About 900 British medics have volunteered to come to Africa, while the AU has pledged 2,000 people.

FILE:A Sierra Leone health worker takes the temperature of a man at a checkpoint in Port Loko district one of the hardest hit areas due to the Ebola virus Sierra Leone 25 October 2014. Picture: EPA.

JOHANNESBURG - The World Bank will pour $100 million into increasing the number of foreign health workers heading for West Africa to care for people with Ebola.

Treatment centres are being built in the three worst affected countries in the region.

The United Nations maintains foreign health workers are needed among the 5,000 international personnel fighting Ebola in Guine, Liberia and Sierra Leone.

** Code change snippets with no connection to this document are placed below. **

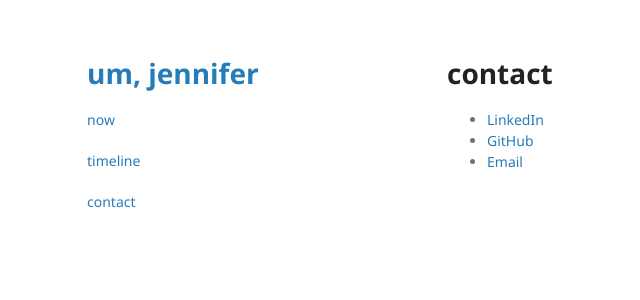
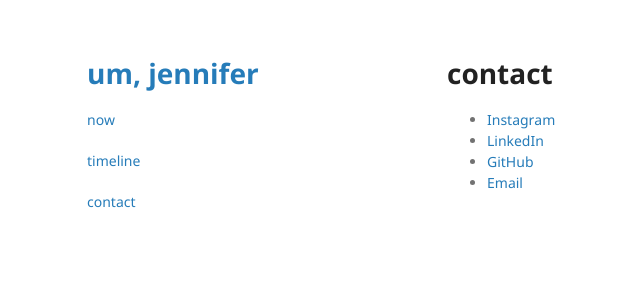
Before and after one commit to umjennifer/umjennifer.github.io, a Jekyll site: the page built from contact.md, in a window 1280 px wide. Shown: the top 300 px of the page, without its empty margins (123-763 px from the left). Built offline with Jekyll 4.4.1, drawn with Linux system fonts in a browser that asks for light colours; our own code applies the rules of GitHub Pages for plain Markdown files.

Commit message:
Update contact.md

```diff
--- a/contact.md
+++ b/contact.md
@@ -2,6 +2,7 @@
 layout: default
 ---
 # contact
+* [Instagram](https://www.instagram.com/hydr0jenn/)
 * [LinkedIn](https://www.linkedin.com/in/umjennifer/)
 * [GitHub](https://github.com/umjennifer/)
 * [Email](mailto:um.jennifer@gmail.com)
```
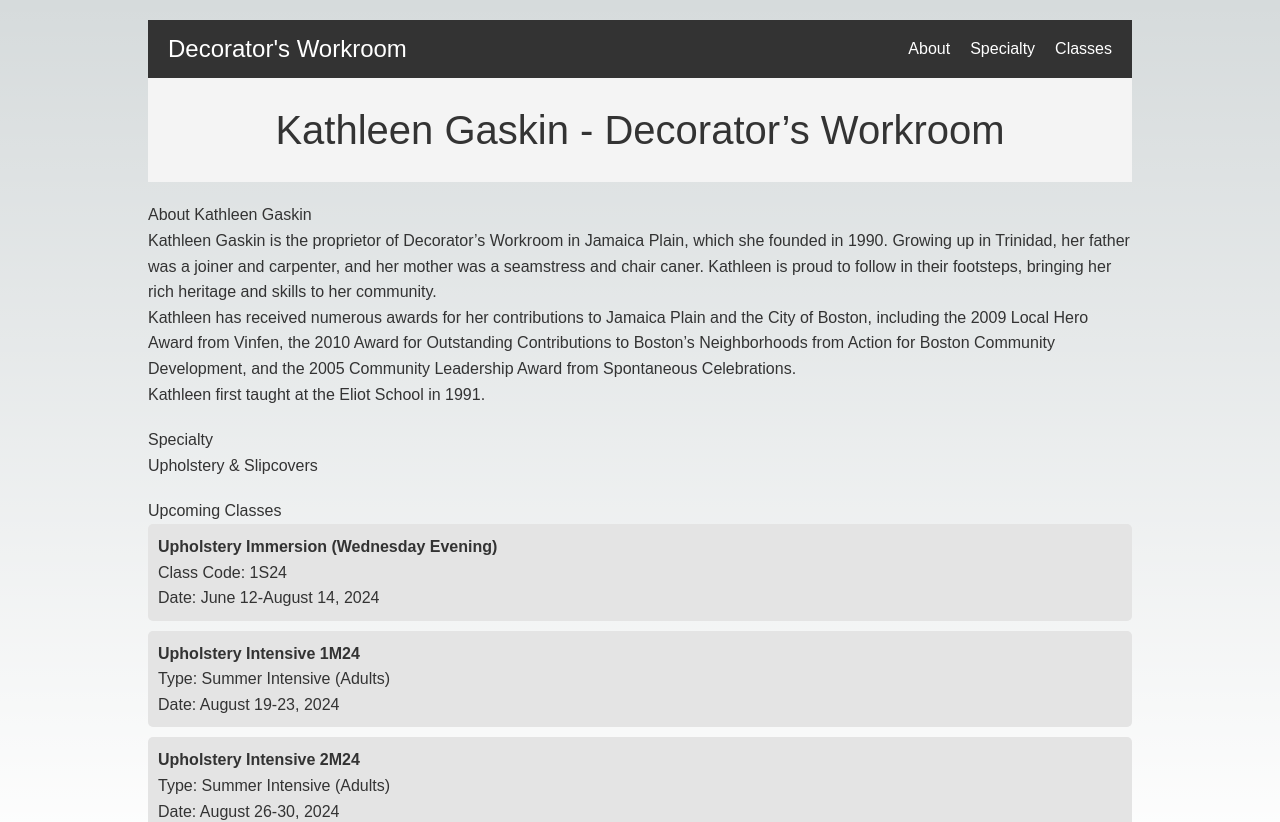
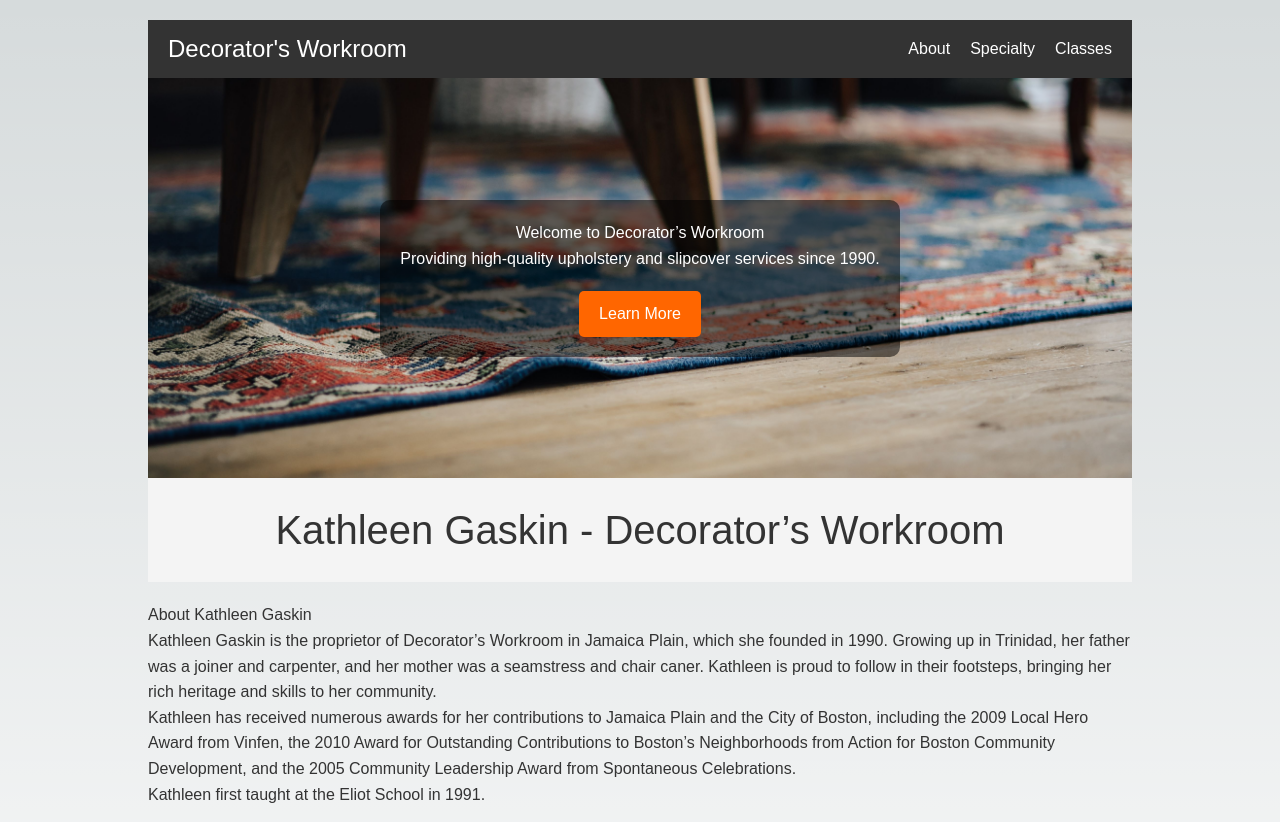
Before and after one commit to asiakay/custom-furniture-upholstery, a Next.js app: page / in a window 1280 px wide. Shown: the top 822 px of the page. Built offline with nearby package versions, Linux system fonts and the light colour scheme.

Commit message:
added, hero section

```diff
--- /dev/null
+++ b/app/components/HeroSection.module.css
@@ -0,0 +1,33 @@
+.heroContainer {
+  background-image: url("/images/background.jpg"); /* Replace with the path to your image */
+  background-size: cover;
+  background-position: center;
+  height: 400px;
+  display: flex;
+  justify-content: center;
+  align-items: center;
+  text-align: center;
+  color: white;
+  position: relative;
+}
+
+.content {
+  background: rgba(0, 0, 0, 0.5); /* Black background with transparency */
+  padding: 20px;
+  border-radius: 10px;
+}
+
+.learnMoreBtn {
+  display: inline-block;
+  margin-top: 20px;
+  padding: 10px 20px;
+  background-color: #ff6600;
+  color: white;
+  text-decoration: none;
+  border-radius: 5px;
+  transition: background-color 0.3s ease;
+}
+
+.learnMoreBtn:hover {
+  background-color: #cc5200;
+}
--- /dev/null
+++ b/app/components/HeroSection.tsx
@@ -0,0 +1,21 @@
+"use client";
+
+import styles from "./HeroSection.module.css";
+
+const HeroSection = () => {
+  return (
+    <div className={styles.heroContainer}>
+      <div className={styles.content}>
+        <h2>Welcome to Decorator’s Workroom</h2>
+        <p>
+          Providing high-quality upholstery and slipcover services since 1990.
+        </p>
+        <a href="#services" className={styles.learnMoreBtn}>
+          Learn More
+        </a>
+      </div>
+    </div>
+  );
+};
+
+export default HeroSection;
--- a/app/page.tsx
+++ b/app/page.tsx
@@ -1,5 +1,6 @@
 import Head from "next/head";
 import Navbar from "./components/Navbar";
+import HeroSection from "./components/HeroSection";
 import styles from "./page.module.css";
 
 export default function Home() {
@@ -10,9 +11,11 @@ export default function Home() {
         <meta name="viewport" content="width=device-width, initial-scale=1.0" />
       </Head>
       <Navbar />
+      <HeroSection />
       <header className={styles.header}>
         <h1>Kathleen Gaskin - Decorator’s Workroom</h1>
       </header>
+
       <div className={styles.main}>
         <section>
           <h2>About Kathleen Gaskin</h2>
```
Also changed, not shown: public/images/background.jpg (added).
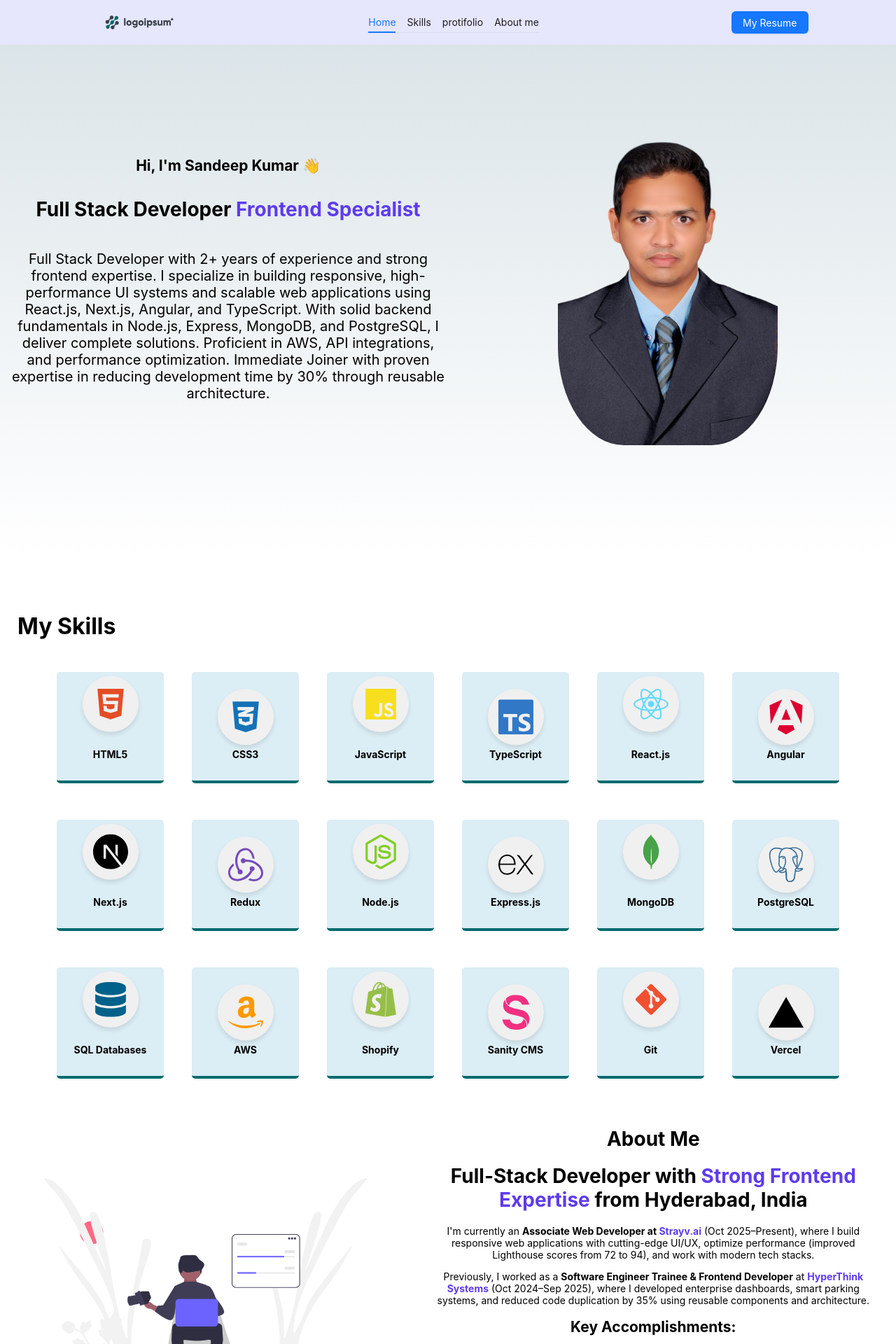
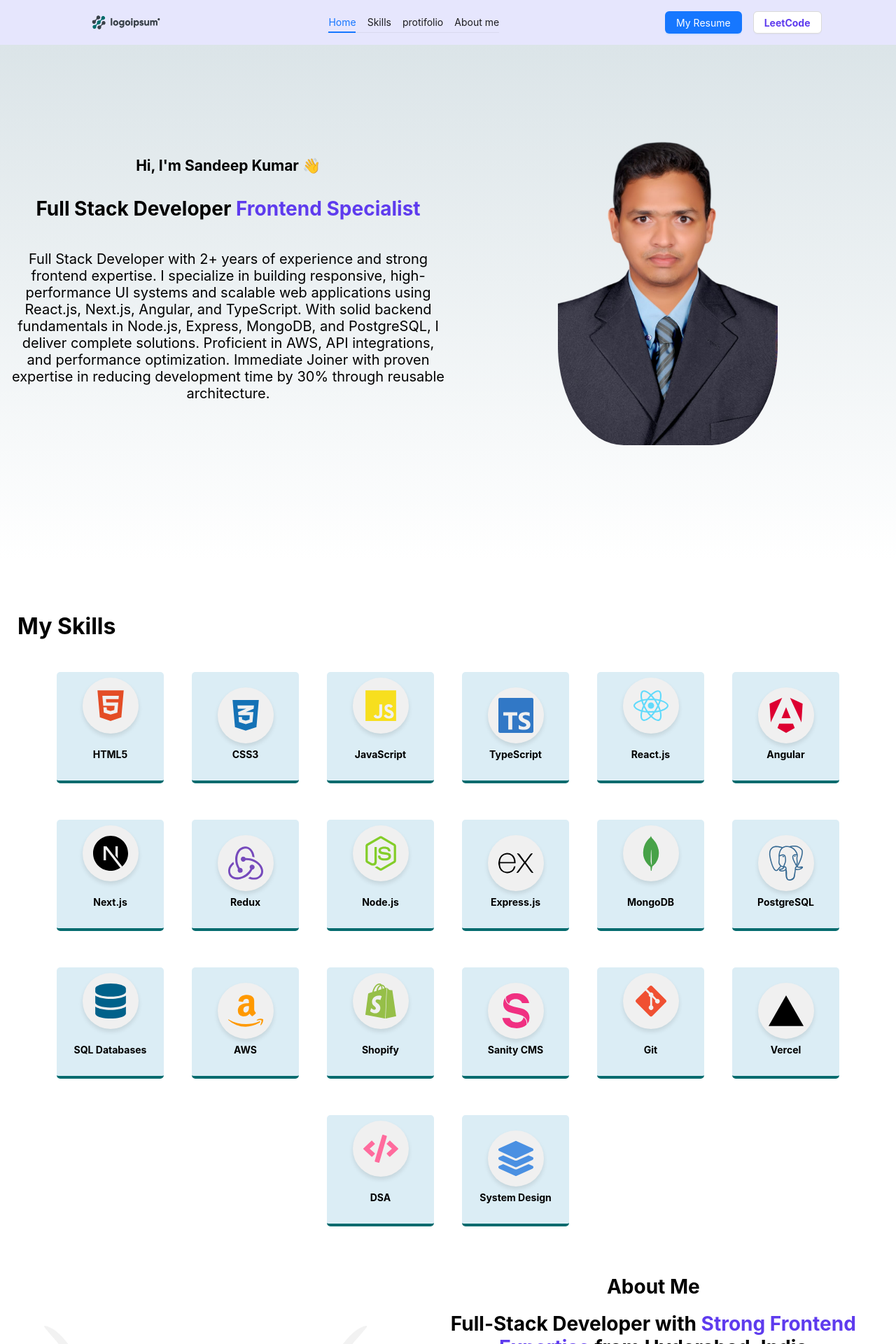
Before and after one commit to sandeeprandy/my-protifolio, a React (Create React App) app: page / in a window 1280 px wide. Shown: the top 1920 px of the page at 70% size. Built offline with nearby package versions, Linux system fonts and the light colour scheme.

Commit message:
feat: add DSA and System Design icons, update resume and add LeetCode links
Co-authored-by: sandeep  <158070758+sandeeprandy@users.noreply.github.com>

```diff
--- a/src/App.js
+++ b/src/App.js
@@ -7,6 +7,8 @@ import {
   FaNodeJs,
   FaDatabase,
   FaGitAlt,
+  FaCode,
+  FaLayerGroup,
 } from "react-icons/fa";
 import {
   SiMongodb,
@@ -50,6 +52,8 @@ function App() {
     { icon: <SiSanity size={50} color="#F03081" />, name: "Sanity CMS" },
     { icon: <FaGitAlt size={50} color="#F05032" />, name: "Git" },
     { icon: <SiVercel size={50} color="black" />, name: "Vercel" },
+    { icon: <FaCode size={50} color="#FF6B9D" />, name: "DSA" },
+    { icon: <FaLayerGroup size={50} color="#4A90E2" />, name: "System Design" },
   ];
 
   return (
@@ -66,6 +70,7 @@ function App() {
             { key: "aboutMe", href: "#aboutMe", title: "About me" },
           ]}
         />
+        <Flex gap="middle">
           <Button type="primary">
             <a
               href="https://drive.google.com/file/d/1GyFF8-BGM49sXHtn8GpHv9xEaG8RBgmO/view?usp=sharing"
@@ -75,6 +80,17 @@ function App() {
               My Resume
             </a>
           </Button>
+          <Button type="default">
+            <a
+              href="https://leetcode.com/u/sandeeprandy/"
+              target="_blank"
+              rel="noopener noreferrer"
+              style={{ color: "#5E3BEE", fontWeight: "bold" }}
+            >
+              LeetCode
+            </a>
+          </Button>
+        </Flex>
       </Flex>
 
       <Flex className="homepage" id="Home">
```
Lines whose indentation alone changed are shown as unchanged.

About 900 British medics have volunteered to go to Africa, while the African Union has pledged 2,000 people.

But this isnt enough as the deadly disease continues to ravage the region, with many cases being recorded daily.

British ships arrived in Sierra Leone, carrying food, medical equipment and 32 pickup trucks to help fight Ebola.


Liberians began three days of fasting and prayers on Wednesday to seek salvation from the curse of the Ebola epidemic, which has killed 2,705 people and infected 4,665 more in the West African country.

The National Christian Ebola Task Force, an organisation formed in September by different Christian denominations, urged Liberians to fast from dawn-to-dusk over the next three days.

Ebola is a virus from the devil. Its killing us because we have turned our back to God, Reverend David G. Benitoe, a representative of the task force, told a news conference.

We have traded the worship of God with the worship of demons and witchcraft, and evil stuff is now happening in this country, Benitoe said.

Liberia is the country hardest-hit by the worst outbreak on record of the viral haemorrhagic fever, which is transmitted through direct contact with bodily fluids of those infected.

In total, the epidemic has killed nearly 5,000 people and infected some 13,703 people since it was first reported in Guinea in March.

The disease has spread to Liberia, Sierra Leone, Senegal, and Nigeria, with Mali becoming this month the sixth West Africa nation touched by the outbreak. Nigeria and Senegal have now been declared Ebola-free by the World Health Organisation.